You definitely shouldn't run two games side by side, but everything else is fair game. I've taken to leaving YouTube running on one screen while I dash off emails in another. And trying to get through The New York Times Saturday crossword puzzle isn't so difficult when I have Google search results for tricky clues beneath it. For all the quirks and strange design choices, multitasking on the Axon M can be useful. Here's the rub, though: The primary way people multitask on their smartphones is by jumping in and out of different app windows, and despite everything, we've gotten good at it. As a result, I quickly ran out of reasons to run different apps on these screens. After a while, I was doing it just to do it, not because using both screens made me any more efficient.

The coolest -- and most problematic -- option is what ZTE calls Extend mode. Through some clever software trickery, the Axon M treats the two displays as one big one, and the effect is generally impressive. When the phone's screens are side by side, you'll get a perfectly square 6.2-inch screen that handily blurs the line between phone and tablet. The only downside: a noticeable gap separates the screens. It's a constant reminder that major tech companies still haven't mastered the kind of foldable smartphones we're excited about. ZTE worked with software developers to optimize some apps for this larger canvas, but to get the most use out of it, you'll need to toggle a setting that forces all apps to stretch across those screens. To ZTE's credit, I haven't run into any showstopping issues, but you should expect a few hiccups.
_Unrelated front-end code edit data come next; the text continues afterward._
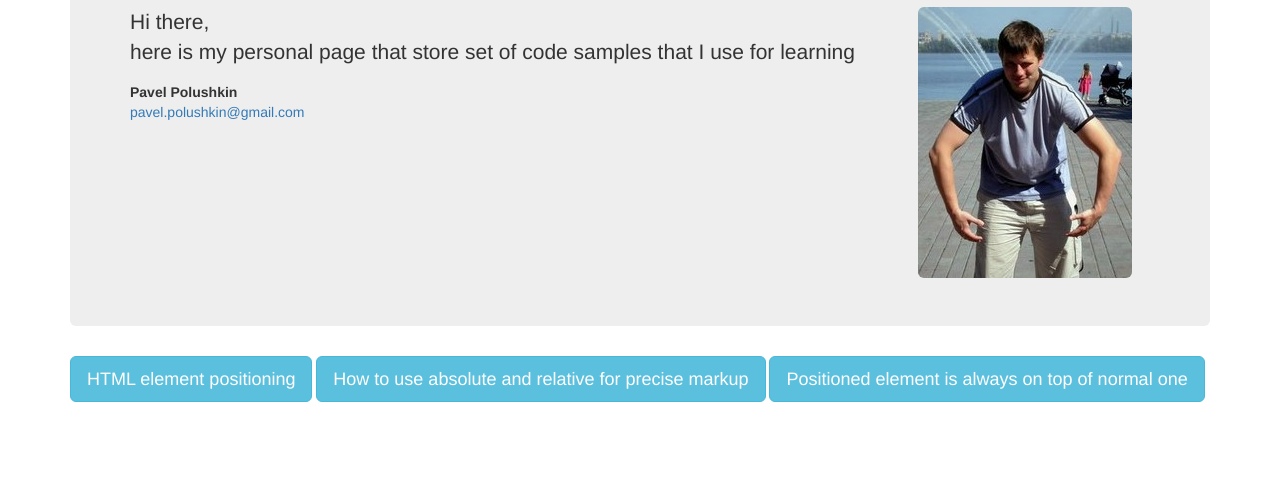
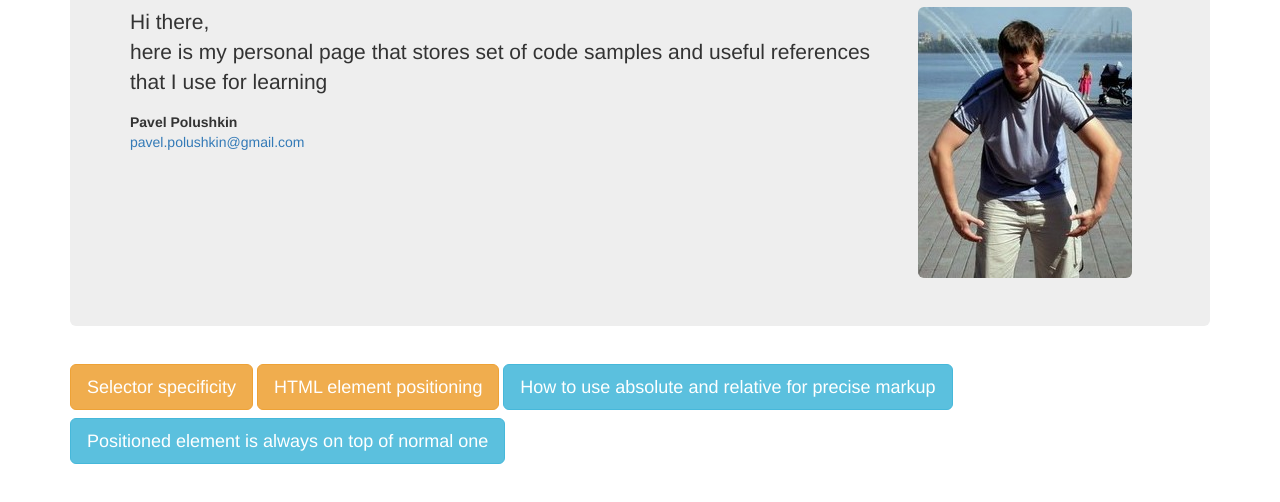
Before and after one commit to ppolushkin/ppolushkin.github.io, a plain HTML site: page index.html in a window 1280 px wide. Shown: the part 104-606 px from the top of the page. Drawn offline with nearby package versions, Linux system fonts and the light colour scheme.

Commit message:
new article

```diff
--- a/index.html
+++ b/index.html
@@ -5,6 +5,11 @@
     <title>Code samples</title>
 
     <link rel="stylesheet" href="https://maxcdn.bootstrapcdn.com/bootstrap/3.3.5/css/bootstrap.min.css">
+    <style type="text/css">
+        .block {
+            margin-top: 8px;
+        }
+    </style>
 <body>
 
 <div class="container">
@@ -17,7 +22,8 @@
             <div class="col-xs-9 blockquote">
                 <p>
                     Hi there,<br/>
-                    here is my personal page that store set of code samples that I use for learning
+                    here is my personal page that stores set of code samples and useful references that I use for
+                    learning
                 </p>
                 <address>
                     <strong>Pavel Polushkin</strong><br>
@@ -31,9 +37,13 @@
         </div>
     </div>
 
-    <a href="html/positioning.html" class="btn btn-lg btn-info">HTML element positioning</a>
-    <a href="html/absoluteAndRelative.html" class="btn btn-lg btn-info">How to use absolute and relative for precise markup</a>
-    <a href="html/stackingOfNormalAndPositioned.html" class="btn btn-lg btn-info">Positioned element is always on top of normal one</a>
+    <a href="http://www.w3.org/TR/selectors/#specificity" class="block btn btn-lg btn-warning">Selector specificity</a>
+    <a href="html/positioning.html" class="block btn btn-lg btn-warning ">HTML element positioning</a>
+    <a href="html/absoluteAndRelative.html" class="block btn btn-lg btn-info">How to use absolute and relative for precise
+        markup</a>
+    <a href="html/stackingOfNormalAndPositioned.html" class="block btn btn-lg btn-info">Positioned element is always on top of
+        normal one</a>
+
 
 </div>
 </body>
```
The most glaring occurs when scrolling through content that spreads across both screens. The secondary display sometimes lags behind the main one, so it's not uncommon to see one half of, say, a news article moving faster than the other.

The irony here is that even though the Axon M has two screens, videos that stretch across them don't appear much bigger than they would on a single phablet screen. Let's say you're watching an episode of Stranger Things. With the Axon M set to extended mode, the size of the video spread across both panels is roughly equivalent to watching the same episode on an iPhone 8 Plus. "Roughly equivalent" is pretty generous too: The sizes of the video windows are close to equal, but you'll never unsee the gap that separates the Axon's two screens. In fairness, neither ZTE nor AT&T have claimed this mode is a particularly great way to watch video, though it's a little odd that the phone has a "TV mode" that launches a predefined video app with a long-press of the camera key.

The awkward way the Axon M handles video is proof that two screens aren't necessarily better than one. Still, that's not to say the Extended mode is useless. I stopped carrying my Kindle around because I could just flip open the Axon M, fire up the app and thumb through a novel on the subway. The combined size of the two screens eclipsed my Kindle Voyage, and thanks to apps like InPen's Reading Mode, the Axon M doubles as an e-reader without much hassle. In fact, this is probably what I used the Axon M for the most.

That said, the idea of shelling out more than $700 to make reading slightly more pleasant is a silly one. I'm wading into iffy legal territory here, but the most fun I had with the Axon M came when I used it to play backed-up Nintendo DS games. (A note to our lawyers and Nintendo's: I own physical copies of all the games whose ROMs I loaded onto the Axon M.) In those moments, when I could lose myself in a game I'd beaten countless times before, the Axon felt like something special. Then I'd exit the game and find myself left with this ambitious but flawed machine.

By now, it should be clear that you don't need this phone. There is, however, something to be said for chutzpah. In building the Axon M, ZTE has displayed a kind of disregard for the smartphone status quo that is both interesting and genuinely refreshing. This might be a concept we've seen before, but there can be no progress without experimentation. If nothing else, this attempt at a dual-screen phone is much more well-rounded than the first. Ultimately, though, the Axon M feels like just that: an experiment, albeit one that's as promising as it is frustrating. I'm glad it exists, just not enough to go out and buy one myself.